In Memory

John Watterson

Age 83, John Sayle Watterson, III. died Thursday, March 16, 2023 in Charlottesville, Virginia.

Born in Cleveland, Ohio on November 5, 1939 (Guy Fawkes Day in the UK), he was the son of John S. Watterson, Jr., and Emily Timberlake Watterson. He is survived by his wife, Yvonne Guy Watterson of Charlottesville; twin daughters, Martha and Emily Watterson; brother, Stuart of Charlottesville; and granddaughters, Jane, Charlotte and Sydney. A brother, Wayt Timberlake (Tim) Watterson, died in 2018.

After graduating from University School in Shaker Heights, Ohio, he received his BA from the University of Virginia in 1962, an MA from Western Reserve University in 1967 and a Ph.D. from Northwestern University in 1970, all in history.
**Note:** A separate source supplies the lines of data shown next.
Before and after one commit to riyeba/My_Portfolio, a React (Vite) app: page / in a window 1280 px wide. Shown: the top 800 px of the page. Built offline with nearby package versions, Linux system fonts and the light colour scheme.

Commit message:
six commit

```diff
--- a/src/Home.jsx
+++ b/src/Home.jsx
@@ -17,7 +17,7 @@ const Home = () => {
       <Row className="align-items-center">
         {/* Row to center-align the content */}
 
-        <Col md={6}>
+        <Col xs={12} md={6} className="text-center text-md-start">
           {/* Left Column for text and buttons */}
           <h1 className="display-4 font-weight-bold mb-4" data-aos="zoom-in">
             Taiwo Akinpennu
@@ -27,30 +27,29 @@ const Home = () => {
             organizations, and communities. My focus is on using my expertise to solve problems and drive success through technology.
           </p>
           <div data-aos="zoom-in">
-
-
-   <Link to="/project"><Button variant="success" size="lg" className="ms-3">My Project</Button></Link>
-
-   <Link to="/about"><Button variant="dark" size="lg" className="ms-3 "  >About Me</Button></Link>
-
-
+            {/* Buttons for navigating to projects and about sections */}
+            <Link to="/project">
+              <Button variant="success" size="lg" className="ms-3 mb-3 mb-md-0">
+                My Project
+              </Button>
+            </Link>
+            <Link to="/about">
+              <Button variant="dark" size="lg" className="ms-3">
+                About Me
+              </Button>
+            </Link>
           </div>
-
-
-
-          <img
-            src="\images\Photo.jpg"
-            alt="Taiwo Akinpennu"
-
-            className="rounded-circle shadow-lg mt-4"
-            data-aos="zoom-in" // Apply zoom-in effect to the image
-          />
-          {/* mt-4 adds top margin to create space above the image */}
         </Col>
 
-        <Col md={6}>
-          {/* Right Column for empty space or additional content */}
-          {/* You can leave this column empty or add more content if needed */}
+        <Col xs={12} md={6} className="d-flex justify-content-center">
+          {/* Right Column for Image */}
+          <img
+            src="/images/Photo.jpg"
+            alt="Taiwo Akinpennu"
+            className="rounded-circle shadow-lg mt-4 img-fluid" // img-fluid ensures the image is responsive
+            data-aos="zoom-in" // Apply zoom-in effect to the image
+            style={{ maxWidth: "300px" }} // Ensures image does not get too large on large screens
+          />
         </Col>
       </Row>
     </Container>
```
He was a member of the faculty of the University of South Dakota from 1970 to 1983. After working in Chicago, he taught history and government for University of Maryland University College from 1987 to 1991 on military bases in Korea, Germany, and Spain. Returning to Charlottesville in 1991, he taught courses, primarily in the History of Sport at Virginia Commonwealth University and James Madison University. Although trained in Early American History, he developed a second specialty in sports history, notably the history of college football. He was the author of Thomas Burke, Restless Revolutionary, College Football, History, Spectacle, Controversy, and The Games Presidents Play as well as numerous articles.

In the 1990s, he also worked in real estate for Kirtley Watterson Realtors and St. John Properties. He also was executive director of The Watterson Foundation and began a support group in Charlottesville for those afflicted with Essential Tremor, a neurological disorder from which he suffered much of his life. He was a member of The Beacon Club, North American Society of Sport History, Farmington Country Club, the Guild of Episcopal Scholars, and Christ Episcopal Church, Charlottesville, and what the members simply call "The Book Club."
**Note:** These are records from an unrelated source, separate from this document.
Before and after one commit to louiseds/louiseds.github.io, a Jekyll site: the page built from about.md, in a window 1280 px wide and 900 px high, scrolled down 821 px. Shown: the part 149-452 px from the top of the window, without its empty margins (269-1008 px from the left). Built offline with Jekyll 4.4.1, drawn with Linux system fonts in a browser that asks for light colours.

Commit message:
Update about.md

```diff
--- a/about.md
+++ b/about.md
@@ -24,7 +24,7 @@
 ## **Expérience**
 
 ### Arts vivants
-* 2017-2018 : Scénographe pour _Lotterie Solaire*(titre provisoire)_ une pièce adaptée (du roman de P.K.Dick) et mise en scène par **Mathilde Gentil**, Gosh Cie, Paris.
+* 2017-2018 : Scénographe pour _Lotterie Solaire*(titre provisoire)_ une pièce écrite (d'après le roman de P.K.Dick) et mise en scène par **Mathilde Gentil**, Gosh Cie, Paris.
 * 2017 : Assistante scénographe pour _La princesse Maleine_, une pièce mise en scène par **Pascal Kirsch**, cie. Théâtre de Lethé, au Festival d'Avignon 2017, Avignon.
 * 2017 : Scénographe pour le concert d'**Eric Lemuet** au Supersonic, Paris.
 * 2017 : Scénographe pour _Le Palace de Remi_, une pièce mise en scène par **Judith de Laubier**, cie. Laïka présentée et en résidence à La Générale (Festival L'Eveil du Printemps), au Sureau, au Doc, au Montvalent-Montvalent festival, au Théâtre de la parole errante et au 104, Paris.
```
John liked to play tennis, pickleball, and, as he put it, "at golf." On Mondays, he enjoyed playing with the Seniors at Meadow Creek Golf Course and for many years at Farmington Country Club. Though he had many criticisms of college football, he attended UVa games regularly, both as a student and later in the 1990s and 2000s. To those who complained about Virginia football, he liked to recall that he was a student at UVa when the teams lost twenty-eight straight and lived in Evanston, IL, when Northwestern set a national record with thirty-four consecutive losses.

The funeral services will be held on Wednesday, March 29, 2023 at 3:00 p.m. at Christ Episcopal Church. Those who wish are encouraged to contribute to the International Essential Tremor Foundation (IETF) in Lenaxa, KS or to Christ Episcopal Church.